__Task directions__. Could you restate all of the entries, word for word?

__Task inputs__.
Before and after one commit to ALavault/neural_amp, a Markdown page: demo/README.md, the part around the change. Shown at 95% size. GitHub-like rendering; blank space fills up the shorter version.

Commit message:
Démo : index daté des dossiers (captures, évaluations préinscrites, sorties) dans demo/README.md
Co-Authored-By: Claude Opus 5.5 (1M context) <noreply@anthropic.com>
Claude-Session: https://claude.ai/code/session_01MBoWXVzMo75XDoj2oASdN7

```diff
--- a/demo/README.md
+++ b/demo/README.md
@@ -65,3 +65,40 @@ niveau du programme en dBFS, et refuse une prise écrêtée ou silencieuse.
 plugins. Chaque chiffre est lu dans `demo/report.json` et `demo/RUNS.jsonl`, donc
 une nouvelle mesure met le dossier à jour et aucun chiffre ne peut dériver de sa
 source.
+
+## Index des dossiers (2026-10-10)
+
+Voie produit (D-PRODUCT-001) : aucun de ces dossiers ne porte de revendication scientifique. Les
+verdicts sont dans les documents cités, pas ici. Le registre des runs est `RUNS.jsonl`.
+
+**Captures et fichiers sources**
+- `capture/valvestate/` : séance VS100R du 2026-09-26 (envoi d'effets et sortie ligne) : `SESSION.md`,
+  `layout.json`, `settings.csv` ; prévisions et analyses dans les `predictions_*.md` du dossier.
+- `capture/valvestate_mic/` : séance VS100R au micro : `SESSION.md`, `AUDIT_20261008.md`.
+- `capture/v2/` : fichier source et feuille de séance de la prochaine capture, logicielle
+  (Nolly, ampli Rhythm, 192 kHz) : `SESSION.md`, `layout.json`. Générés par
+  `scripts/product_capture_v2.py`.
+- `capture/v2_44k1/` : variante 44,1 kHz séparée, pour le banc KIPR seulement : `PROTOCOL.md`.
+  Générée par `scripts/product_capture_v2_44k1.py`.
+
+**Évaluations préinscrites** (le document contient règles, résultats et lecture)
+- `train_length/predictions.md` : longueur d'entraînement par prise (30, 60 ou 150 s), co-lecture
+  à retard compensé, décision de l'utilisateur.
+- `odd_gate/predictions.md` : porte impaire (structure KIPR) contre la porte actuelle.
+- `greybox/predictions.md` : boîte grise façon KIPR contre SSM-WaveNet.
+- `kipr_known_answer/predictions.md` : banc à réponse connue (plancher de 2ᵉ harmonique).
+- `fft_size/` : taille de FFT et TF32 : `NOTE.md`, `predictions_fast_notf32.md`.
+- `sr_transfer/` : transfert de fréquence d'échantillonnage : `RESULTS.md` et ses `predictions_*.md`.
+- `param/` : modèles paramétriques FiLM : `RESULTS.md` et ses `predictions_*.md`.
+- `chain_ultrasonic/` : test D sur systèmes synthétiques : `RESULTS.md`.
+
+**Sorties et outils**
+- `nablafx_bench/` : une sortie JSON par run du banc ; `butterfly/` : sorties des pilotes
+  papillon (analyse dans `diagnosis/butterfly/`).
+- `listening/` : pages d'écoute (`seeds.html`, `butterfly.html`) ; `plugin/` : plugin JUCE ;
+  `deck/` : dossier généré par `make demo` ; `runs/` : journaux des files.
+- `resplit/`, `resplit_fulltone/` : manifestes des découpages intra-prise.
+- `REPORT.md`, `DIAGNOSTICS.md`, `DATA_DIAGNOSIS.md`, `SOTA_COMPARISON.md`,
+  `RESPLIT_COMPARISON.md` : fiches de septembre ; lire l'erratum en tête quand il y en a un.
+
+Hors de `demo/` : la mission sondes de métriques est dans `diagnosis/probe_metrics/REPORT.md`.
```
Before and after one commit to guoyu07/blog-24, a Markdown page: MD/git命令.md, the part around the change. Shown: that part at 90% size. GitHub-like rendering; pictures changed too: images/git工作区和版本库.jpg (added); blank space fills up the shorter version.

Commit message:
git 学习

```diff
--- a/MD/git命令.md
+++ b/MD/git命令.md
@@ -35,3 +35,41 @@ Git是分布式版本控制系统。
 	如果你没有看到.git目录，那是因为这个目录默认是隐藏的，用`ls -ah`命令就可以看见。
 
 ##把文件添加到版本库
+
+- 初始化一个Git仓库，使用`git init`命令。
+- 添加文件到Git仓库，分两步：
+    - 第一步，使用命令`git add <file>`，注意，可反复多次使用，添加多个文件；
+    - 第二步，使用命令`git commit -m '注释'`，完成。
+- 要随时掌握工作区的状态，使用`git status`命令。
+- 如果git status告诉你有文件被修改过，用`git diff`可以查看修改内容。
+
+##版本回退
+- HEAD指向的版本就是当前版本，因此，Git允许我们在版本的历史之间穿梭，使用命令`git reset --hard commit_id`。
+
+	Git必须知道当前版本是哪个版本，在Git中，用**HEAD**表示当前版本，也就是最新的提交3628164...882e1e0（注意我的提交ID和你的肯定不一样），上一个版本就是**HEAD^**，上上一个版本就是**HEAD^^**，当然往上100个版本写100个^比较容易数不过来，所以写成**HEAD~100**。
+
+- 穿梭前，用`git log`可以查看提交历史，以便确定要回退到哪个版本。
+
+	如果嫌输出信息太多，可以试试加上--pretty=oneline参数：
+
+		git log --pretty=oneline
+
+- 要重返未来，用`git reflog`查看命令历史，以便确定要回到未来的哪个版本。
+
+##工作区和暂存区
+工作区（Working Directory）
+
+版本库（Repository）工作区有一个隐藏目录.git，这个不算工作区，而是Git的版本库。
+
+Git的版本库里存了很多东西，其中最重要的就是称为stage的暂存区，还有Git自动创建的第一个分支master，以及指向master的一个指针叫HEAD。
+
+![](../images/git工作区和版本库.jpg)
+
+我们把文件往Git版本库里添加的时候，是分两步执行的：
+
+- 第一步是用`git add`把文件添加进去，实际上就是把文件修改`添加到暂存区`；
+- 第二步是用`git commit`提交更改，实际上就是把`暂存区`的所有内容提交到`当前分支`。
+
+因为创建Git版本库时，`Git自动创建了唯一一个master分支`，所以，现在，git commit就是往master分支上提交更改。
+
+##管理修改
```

__Task result__.
Before and after one commit to ALavault/neural_amp, a Markdown page: demo/README.md, the part around the change. Shown at 95% size. GitHub-like rendering; blank space fills up the shorter version.

Commit message:
Démo : index daté des dossiers (captures, évaluations préinscrites, sorties) dans demo/README.md
Co-Authored-By: Claude Opus 5.5 (1M context) <noreply@anthropic.com>
Claude-Session: https://claude.ai/code/session_01MBoWXVzMo75XDoj2oASdN7

```diff
--- a/demo/README.md
+++ b/demo/README.md
@@ -65,3 +65,40 @@ niveau du programme en dBFS, et refuse une prise écrêtée ou silencieuse.
 plugins. Chaque chiffre est lu dans `demo/report.json` et `demo/RUNS.jsonl`, donc
 une nouvelle mesure met le dossier à jour et aucun chiffre ne peut dériver de sa
 source.
+
+## Index des dossiers (2026-10-10)
+
+Voie produit (D-PRODUCT-001) : aucun de ces dossiers ne porte de revendication scientifique. Les
+verdicts sont dans les documents cités, pas ici. Le registre des runs est `RUNS.jsonl`.
+
+**Captures et fichiers sources**
+- `capture/valvestate/` : séance VS100R du 2026-09-26 (envoi d'effets et sortie ligne) : `SESSION.md`,
+  `layout.json`, `settings.csv` ; prévisions et analyses dans les `predictions_*.md` du dossier.
+- `capture/valvestate_mic/` : séance VS100R au micro : `SESSION.md`, `AUDIT_20261008.md`.
+- `capture/v2/` : fichier source et feuille de séance de la prochaine capture, logicielle
+  (Nolly, ampli Rhythm, 192 kHz) : `SESSION.md`, `layout.json`. Générés par
+  `scripts/product_capture_v2.py`.
+- `capture/v2_44k1/` : variante 44,1 kHz séparée, pour le banc KIPR seulement : `PROTOCOL.md`.
+  Générée par `scripts/product_capture_v2_44k1.py`.
+
+**Évaluations préinscrites** (le document contient règles, résultats et lecture)
+- `train_length/predictions.md` : longueur d'entraînement par prise (30, 60 ou 150 s), co-lecture
+  à retard compensé, décision de l'utilisateur.
+- `odd_gate/predictions.md` : porte impaire (structure KIPR) contre la porte actuelle.
+- `greybox/predictions.md` : boîte grise façon KIPR contre SSM-WaveNet.
+- `kipr_known_answer/predictions.md` : banc à réponse connue (plancher de 2ᵉ harmonique).
+- `fft_size/` : taille de FFT et TF32 : `NOTE.md`, `predictions_fast_notf32.md`.
+- `sr_transfer/` : transfert de fréquence d'échantillonnage : `RESULTS.md` et ses `predictions_*.md`.
+- `param/` : modèles paramétriques FiLM : `RESULTS.md` et ses `predictions_*.md`.
+- `chain_ultrasonic/` : test D sur systèmes synthétiques : `RESULTS.md`.
+
+**Sorties et outils**
+- `nablafx_bench/` : une sortie JSON par run du banc ; `butterfly/` : sorties des pilotes
+  papillon (analyse dans `diagnosis/butterfly/`).
+- `listening/` : pages d'écoute (`seeds.html`, `butterfly.html`) ; `plugin/` : plugin JUCE ;
+  `deck/` : dossier généré par `make demo` ; `runs/` : journaux des files.
+- `resplit/`, `resplit_fulltone/` : manifestes des découpages intra-prise.
+- `REPORT.md`, `DIAGNOSTICS.md`, `DATA_DIAGNOSIS.md`, `SOTA_COMPARISON.md`,
+  `RESPLIT_COMPARISON.md` : fiches de septembre ; lire l'erratum en tête quand il y en a un.
+
+Hors de `demo/` : la mission sondes de métriques est dans `diagnosis/probe_metrics/REPORT.md`.
```
Before and after one commit to guoyu07/blog-24, a Markdown page: MD/git命令.md, the part around the change. Shown: that part at 90% size. GitHub-like rendering; pictures changed too: images/git工作区和版本库.jpg (added); blank space fills up the shorter version.

Commit message:
git 学习

```diff
--- a/MD/git命令.md
+++ b/MD/git命令.md
@@ -35,3 +35,41 @@ Git是分布式版本控制系统。
 	如果你没有看到.git目录，那是因为这个目录默认是隐藏的，用`ls -ah`命令就可以看见。
 
 ##把文件添加到版本库
+
+- 初始化一个Git仓库，使用`git init`命令。
+- 添加文件到Git仓库，分两步：
+    - 第一步，使用命令`git add <file>`，注意，可反复多次使用，添加多个文件；
+    - 第二步，使用命令`git commit -m '注释'`，完成。
+- 要随时掌握工作区的状态，使用`git status`命令。
+- 如果git status告诉你有文件被修改过，用`git diff`可以查看修改内容。
+
+##版本回退
+- HEAD指向的版本就是当前版本，因此，Git允许我们在版本的历史之间穿梭，使用命令`git reset --hard commit_id`。
+
+	Git必须知道当前版本是哪个版本，在Git中，用**HEAD**表示当前版本，也就是最新的提交3628164...882e1e0（注意我的提交ID和你的肯定不一样），上一个版本就是**HEAD^**，上上一个版本就是**HEAD^^**，当然往上100个版本写100个^比较容易数不过来，所以写成**HEAD~100**。
+
+- 穿梭前，用`git log`可以查看提交历史，以便确定要回退到哪个版本。
+
+	如果嫌输出信息太多，可以试试加上--pretty=oneline参数：
+
+		git log --pretty=oneline
+
+- 要重返未来，用`git reflog`查看命令历史，以便确定要回到未来的哪个版本。
+
+##工作区和暂存区
+工作区（Working Directory）
+
+版本库（Repository）工作区有一个隐藏目录.git，这个不算工作区，而是Git的版本库。
+
+Git的版本库里存了很多东西，其中最重要的就是称为stage的暂存区，还有Git自动创建的第一个分支master，以及指向master的一个指针叫HEAD。
+
+![](../images/git工作区和版本库.jpg)
+
+我们把文件往Git版本库里添加的时候，是分两步执行的：
+
+- 第一步是用`git add`把文件添加进去，实际上就是把文件修改`添加到暂存区`；
+- 第二步是用`git commit`提交更改，实际上就是把`暂存区`的所有内容提交到`当前分支`。
+
+因为创建Git版本库时，`Git自动创建了唯一一个master分支`，所以，现在，git commit就是往master分支上提交更改。
+
+##管理修改
```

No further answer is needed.